======== Record excerpts ========

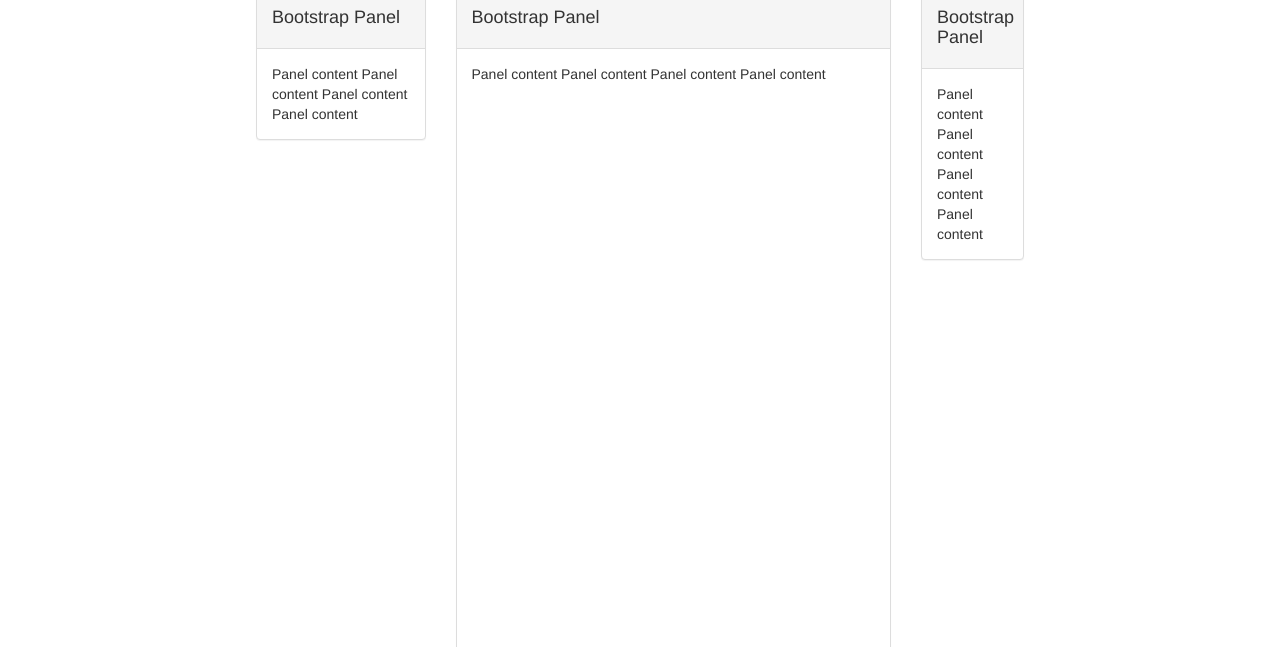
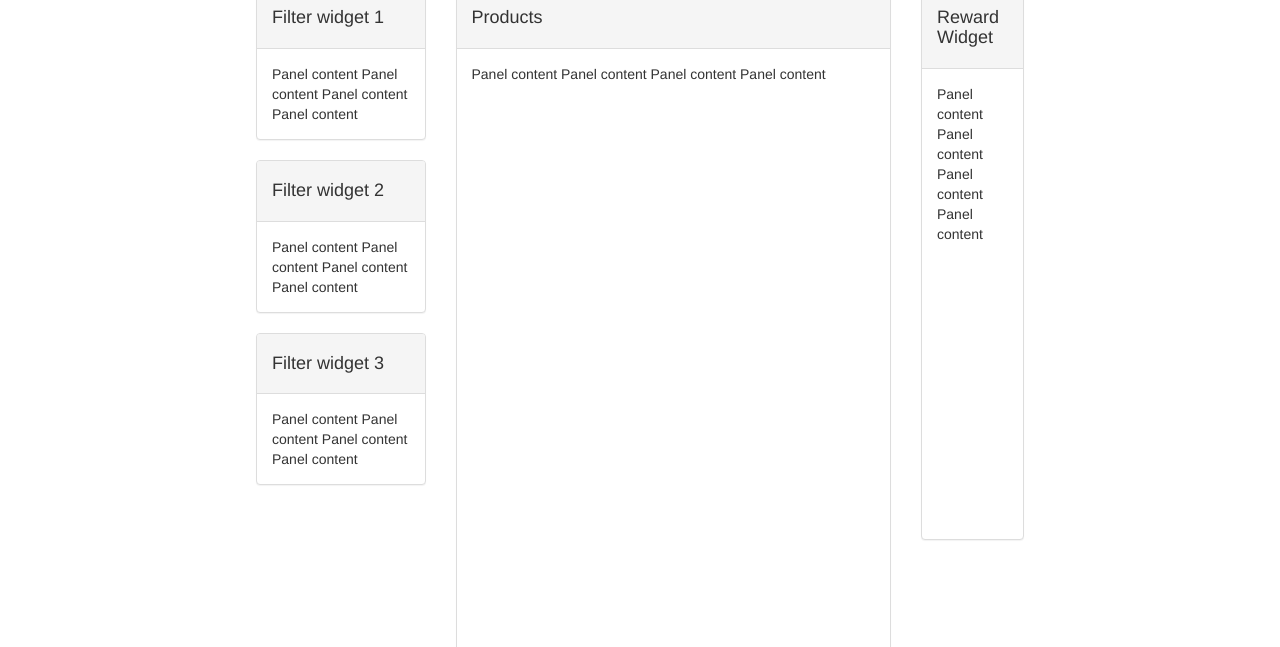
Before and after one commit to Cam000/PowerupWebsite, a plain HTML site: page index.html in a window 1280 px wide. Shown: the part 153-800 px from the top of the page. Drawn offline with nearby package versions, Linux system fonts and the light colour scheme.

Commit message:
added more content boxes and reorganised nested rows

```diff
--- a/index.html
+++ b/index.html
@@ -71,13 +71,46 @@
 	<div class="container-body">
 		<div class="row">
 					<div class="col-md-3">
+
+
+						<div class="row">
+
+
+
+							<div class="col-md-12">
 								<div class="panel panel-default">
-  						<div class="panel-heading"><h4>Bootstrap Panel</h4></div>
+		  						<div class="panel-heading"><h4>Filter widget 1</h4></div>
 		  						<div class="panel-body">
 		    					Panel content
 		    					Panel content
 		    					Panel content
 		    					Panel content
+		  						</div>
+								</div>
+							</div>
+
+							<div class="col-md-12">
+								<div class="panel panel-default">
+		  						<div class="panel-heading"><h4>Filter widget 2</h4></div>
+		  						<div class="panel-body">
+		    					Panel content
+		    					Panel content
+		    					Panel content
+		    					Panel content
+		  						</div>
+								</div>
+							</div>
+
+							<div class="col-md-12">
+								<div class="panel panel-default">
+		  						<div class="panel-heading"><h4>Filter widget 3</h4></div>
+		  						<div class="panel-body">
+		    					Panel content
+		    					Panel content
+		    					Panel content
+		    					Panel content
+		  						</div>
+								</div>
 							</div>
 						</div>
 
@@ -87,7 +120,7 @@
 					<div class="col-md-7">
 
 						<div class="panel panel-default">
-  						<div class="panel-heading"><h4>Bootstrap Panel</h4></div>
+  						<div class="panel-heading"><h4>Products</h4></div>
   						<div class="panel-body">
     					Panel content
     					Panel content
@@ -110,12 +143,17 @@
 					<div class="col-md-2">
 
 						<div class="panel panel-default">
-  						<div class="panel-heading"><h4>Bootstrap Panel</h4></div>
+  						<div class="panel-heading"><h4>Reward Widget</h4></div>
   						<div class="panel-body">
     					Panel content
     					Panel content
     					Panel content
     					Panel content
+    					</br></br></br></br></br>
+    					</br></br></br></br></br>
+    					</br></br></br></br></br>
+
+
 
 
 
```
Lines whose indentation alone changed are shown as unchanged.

========

> **Work required**
Pick out, from the lines above, every one that contains the string "html".

> **Exercise output**
Before and after one commit to Cam000/PowerupWebsite, a plain HTML site: page index.html in a window 1280 px wide. Shown: the part 153-800 px from the top of the page. Drawn offline with nearby package versions, Linux system fonts and the light colour scheme.
--- a/index.html
+++ b/index.html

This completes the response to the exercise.